Libya Analysis: Part I, Overview

Map of Libya (click for full-size)

by Sundar J.M. Brown

Public anti-government demonstrations of significant scale were first noted in Libya on 15 January, 2011.  The demonstrations began in the north-eastern portion of the country, an area historically noted as most distanced from President Moammar Gadhafi’s control and influence.  The demonstrations were most prevalent in the city of Benghazi.  Fueled by the use of social media communications which were informing the public of the success of similar protests in Tunisia and Algeria, the Benghazi demonstrations snowballed, gathering social momentum and confidence.  Further social momentum was generated by news of protests- even of the smallest scale- in a plethora of Middle Eastern and African countries. 

Map of Benghazi (click for full-size)

The jumping off point for the Libyan protests came on 11 February, 2011 as a result of the success of the Egyptian “Tahrir Square Protests” which successfully ousted Egyptian President Hosni Mubarak.  Taking their cue from the factual Egyptian coup, Libyan civil unrest spread from Benghazi to the country’s capital, Tripoli, which also serves as Gadhafi’s stronghold.  There was also massive general uprising in the eastern coastal region of Cyrenaica. 

Map of Cyrenaica (click for full-size)

To date, the civil unrest has grown into massive violence, and intense fighting continues between the protestors, the loyal portions of the Libyan military (some military units have defected), and a significant array of mercenaries supporting the Libyan soldiers.  The fighting has, so far, brought the death toll to approximately 1,000.  As of 20 February, 2011 Benghazi, Tubruq, Derna, and Al Bayda, a city in Cyrenaica, have been deemed “liberated”, and are no longer under Gadhafi’s control.

Panoramic photo of the city of Al Bayda (click for full-size)

Map of Tubruk (click for full-size)

Map of Derna (click for full-size)


About Sundar JM Brown

A University of Pennsylvania-trained South Asianist, Seminary-educated Theologian, and Intelligence Community Professional, Sundar J.M. Brown specializes in analysis of Theoterrorism, Counterterrorism and HUMINT Operations.
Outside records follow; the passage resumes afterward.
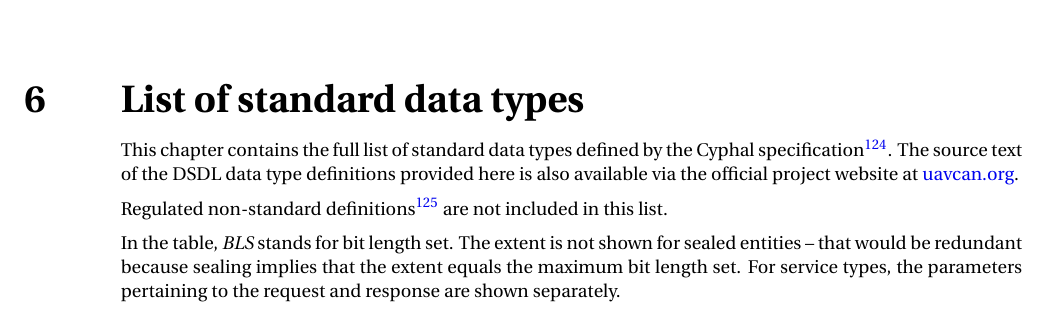
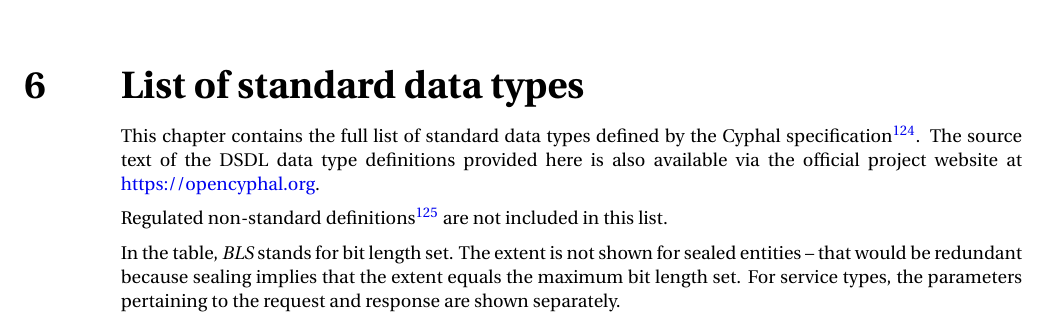
Before and after one commit to OpenCyphal/specification, a LaTeX thesis (specification/Cyphal_Specification.tex, which reads specification/sdt/sdt.tex): part of page 79 of 83, cut so that both start at the same text. Compiled offline with pdfLaTeX; a LaTeX package or settings file that is missing is left out.

Commit message:
Cyphalize the website link in the standard data types chapter

```diff
--- a/specification/sdt/sdt.tex
+++ b/specification/sdt/sdt.tex
@@ -4,7 +4,7 @@ This chapter contains the full list of standard data types defined by the Cyphal
     The standard root namespace is named \texttt{uavcan}, not \texttt{cyphal}, for historical reasons.
 }.
 The source text of the DSDL data type definitions provided here is also available via the
-official project website at \href{http://uavcan.org}{uavcan.org}.
+official project website at \mbox{\url{https://opencyphal.org}}.
 
 Regulated non-standard definitions\footnote{%
     I.e., public definitions contributed by vendors and other users
```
His regional focuses include terror groups/acts in India, Bangladesh, Pakistan, Afghanistan, the Philippines, the Middle East and Africa. His primary expertise is Theoterrorism, the intersection of Terrorism and Theology. His present research focuses on apocalyptic themes in terrorist ideologies and on the theological components informing the radicalization and deradicalization of Violent Religious Extremists and Militants. He is the Founder and Director of the IntelliGen Conference on Religion & Violence. *Sundar's Twiter: @SundarJMBrown *Sundar's YouTube Channel: *Sundar's Blog:
This entry was posted in Analysis, International Relations, Terrorism Studies. Bookmark the permalink.

2 Responses to Libya Analysis: Part I, Overview

  1. Pingback: Libya Analysis: Part X, Contemporary Libya- (i), Analyzing the Rebels | Think Again

  2. Pingback: Report sees ground support for rebels in Libya |

Leave a Reply

Fill in your details below or click an icon to log in: Logo

You are commenting using your account. Log Out /  Change )

Google+ photo

You are commenting using your Google+ account. Log Out /  Change )

Twitter picture

You are commenting using your Twitter account. Log Out /  Change )

Facebook photo

You are commenting using your Facebook account. Log Out /  Change )


Connecting to %s